View our selection of Piedmont wine reviews   

Address book

Restaurants and accommodations :

www.piazzaduomoalba.it

www.ristoranteilcentro.com

 www.saracca.com

Tourism boards:

 www.langheroero.it

www.turismoinlanga.it

www.stradadelbarolo.it

Fairs and museums:

www.fieradeltartufo.org

www.baroloworld.it

Producers:

www.ceretto.com

www.brunogiacosa.it

www.la-spinetta.com

www.gajawines.com

www.prunotto.it

www.marchesialfieri.it

Amazing Wines of Piemonte

Standard

Lake_Iseo_1_Large[1]

The gorgeous Northern Italian province of Piedmont (Piemonte, in Italian) is rich with all sorts of thrills – both in panorama and in cuisines. The lakes and Alpine peaks create unsurpassable beauty – wonderful backdrops for enjoying ultimate food and wines. Piemonte produces the largest number of prize-winning wines such as Barbera, Barolo, Barbaresco, Dolcetto, Nebbiolo, Grignolino, Malvasia and Asti Spumante. Within the province, there are 45 DOC areas, as well as 12 DOCG ones. It actually produces more DOC and DOCG wines by volume than any other Italian wine region! DOC stands for Dominiazione di Origine Controllato (controlled designation of origin), while DOCG stands for Denominazione di Origine Controllata e Garantita (controlled designation of origin guaranteed). These designations are given to those food products that are produced within a specified region using defined methods and that satisfy a defined quality standard. Italian wines and cheeses are usually those items given these special designations. The DOCG designation is one step above the DOC in that they have been analyzed and tasted by government-licensed personnel. Not a bad government job by any means!

weinberg_piemonte_gross-960x447[1]

Piemontese wineries are usually small family estates consisting of relatively small parcels of land. Both Barbera and Nebbiolo are the main grape varietes grown in the province. These grapes form the base to the exquisite red wines produced here. These strong reds form a perfect complement to the rich and hearty cuisine of this mountainous province like fondue, stuffed vegetables, and white truffle delicacies.

dsc00121[1]

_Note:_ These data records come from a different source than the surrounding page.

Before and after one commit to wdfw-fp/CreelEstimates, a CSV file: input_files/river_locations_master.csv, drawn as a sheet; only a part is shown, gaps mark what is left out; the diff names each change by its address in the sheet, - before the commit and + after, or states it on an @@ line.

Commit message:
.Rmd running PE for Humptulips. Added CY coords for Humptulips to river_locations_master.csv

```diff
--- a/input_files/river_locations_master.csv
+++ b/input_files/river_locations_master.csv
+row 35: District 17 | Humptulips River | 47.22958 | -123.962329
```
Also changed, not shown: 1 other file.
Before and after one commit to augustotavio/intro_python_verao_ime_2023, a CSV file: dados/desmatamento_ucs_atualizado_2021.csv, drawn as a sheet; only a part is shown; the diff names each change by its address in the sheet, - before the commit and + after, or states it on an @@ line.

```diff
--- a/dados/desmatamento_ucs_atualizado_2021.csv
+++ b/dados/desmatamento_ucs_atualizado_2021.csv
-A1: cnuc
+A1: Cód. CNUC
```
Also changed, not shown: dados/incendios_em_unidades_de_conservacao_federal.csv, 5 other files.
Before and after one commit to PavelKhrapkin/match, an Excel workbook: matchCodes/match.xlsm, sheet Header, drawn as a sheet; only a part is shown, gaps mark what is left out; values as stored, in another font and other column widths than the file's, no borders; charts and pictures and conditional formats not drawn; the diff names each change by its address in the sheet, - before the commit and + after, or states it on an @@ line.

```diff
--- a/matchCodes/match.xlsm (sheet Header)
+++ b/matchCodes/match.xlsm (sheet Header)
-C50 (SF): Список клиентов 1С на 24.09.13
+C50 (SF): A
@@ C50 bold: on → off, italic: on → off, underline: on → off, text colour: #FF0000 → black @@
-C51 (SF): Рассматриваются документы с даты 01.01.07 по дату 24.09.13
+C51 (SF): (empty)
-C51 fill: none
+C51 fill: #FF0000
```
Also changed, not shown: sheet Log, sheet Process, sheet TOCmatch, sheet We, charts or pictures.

Some whites are also produced, among the most notable being Asti Spumante. This sweet dessert wine is made from the Moscato grape and is perfect with the rich pastries and fine chocolates of Piemonte. All in all, this region has wonderful food and the perfect wine to accompany the flavors!

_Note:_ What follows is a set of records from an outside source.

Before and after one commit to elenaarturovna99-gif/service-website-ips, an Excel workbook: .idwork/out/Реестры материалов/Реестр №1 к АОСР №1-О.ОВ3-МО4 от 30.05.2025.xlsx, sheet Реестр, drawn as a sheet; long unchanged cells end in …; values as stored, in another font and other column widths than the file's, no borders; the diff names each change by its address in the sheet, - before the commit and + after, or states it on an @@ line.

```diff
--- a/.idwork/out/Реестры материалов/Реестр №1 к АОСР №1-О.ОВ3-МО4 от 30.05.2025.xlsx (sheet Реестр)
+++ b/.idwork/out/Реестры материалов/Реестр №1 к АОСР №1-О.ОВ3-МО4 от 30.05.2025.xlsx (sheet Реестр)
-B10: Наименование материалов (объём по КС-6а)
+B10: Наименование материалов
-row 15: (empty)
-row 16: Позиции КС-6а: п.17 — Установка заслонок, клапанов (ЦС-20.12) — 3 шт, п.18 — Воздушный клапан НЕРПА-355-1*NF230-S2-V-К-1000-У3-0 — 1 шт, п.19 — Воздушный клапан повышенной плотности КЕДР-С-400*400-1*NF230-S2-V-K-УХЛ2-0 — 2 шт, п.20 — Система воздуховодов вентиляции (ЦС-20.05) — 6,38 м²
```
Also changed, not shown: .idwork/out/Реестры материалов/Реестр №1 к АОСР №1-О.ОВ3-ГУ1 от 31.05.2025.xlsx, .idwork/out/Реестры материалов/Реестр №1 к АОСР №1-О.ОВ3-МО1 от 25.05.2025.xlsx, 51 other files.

200px-Asti_wine[1]

Within Piemonte, the DOCG regions are: Asti, Barbaresco, Barbera d’Asti, Barbera del Monferrato Superiore, Barolo, Acqui, Dogliani, Ovada, Gattinara, Gavi, Ghemme, and Roero.

images[2]

In subsequent posts, I will delve into a few of these regions to highlight the wines produced as well as the food and scenery of this gorgeous corner of Italy.  In the meantime, pick up a good bottle of DOC wine from Piemonte and don your favorite outfit…and enjoy 🙂  Cin…Cin…

carnevale-in-piemonte[1]

What a Pretty Label!

Standard

I am, by no means, a wine connoisseur!  Pretty much any bottle of wine tastes fine to me (except maybe “two buck Chuck”!!!).  Now, if I were comparing wines side by side, I could probably tell the difference, but with a random glass – it’s all good!!  You have to understand – I was brought up on Italian table wine – nothing fancy at all.  The more home grown, the better it was!!! 

Anyway, when it comes to picking a new bottle of wine to try, I don’t really go by all the descriptions of the bouquet, legs, etc. that the real wine connoisseurs give.  Usually, I cannot detect the “flavors” that they describe anyway – my palate is no where near that sophisticated!!  But, I can appreciate a beautiful label.  I seem to pick my wines the same way I pick my horses at the race track – the prettiest one gets my bet!!!  So, when last night we visited our favorite new wine bar here in Los Gatos, Enoteca La Storia, and they were having a special on “fizzy” wines from Italy, I found a wine from my homeland, Lombardy!!!  And, what really sold me on trying it was the absolutely GORGEOUS label 🙂  Fortunately for everyone who shared it with me, it was also VERY good!

Here is the description of the wine at the Enoteca:

2007  Castello di Luzzano  Bonarda from Lombardy, IT

Bright ruby color with fragrant raspberry aromas.  The lightly sparkling, elegant, dry wine is from Rovescala where Bonarda has been grown for centuries and with great reknown.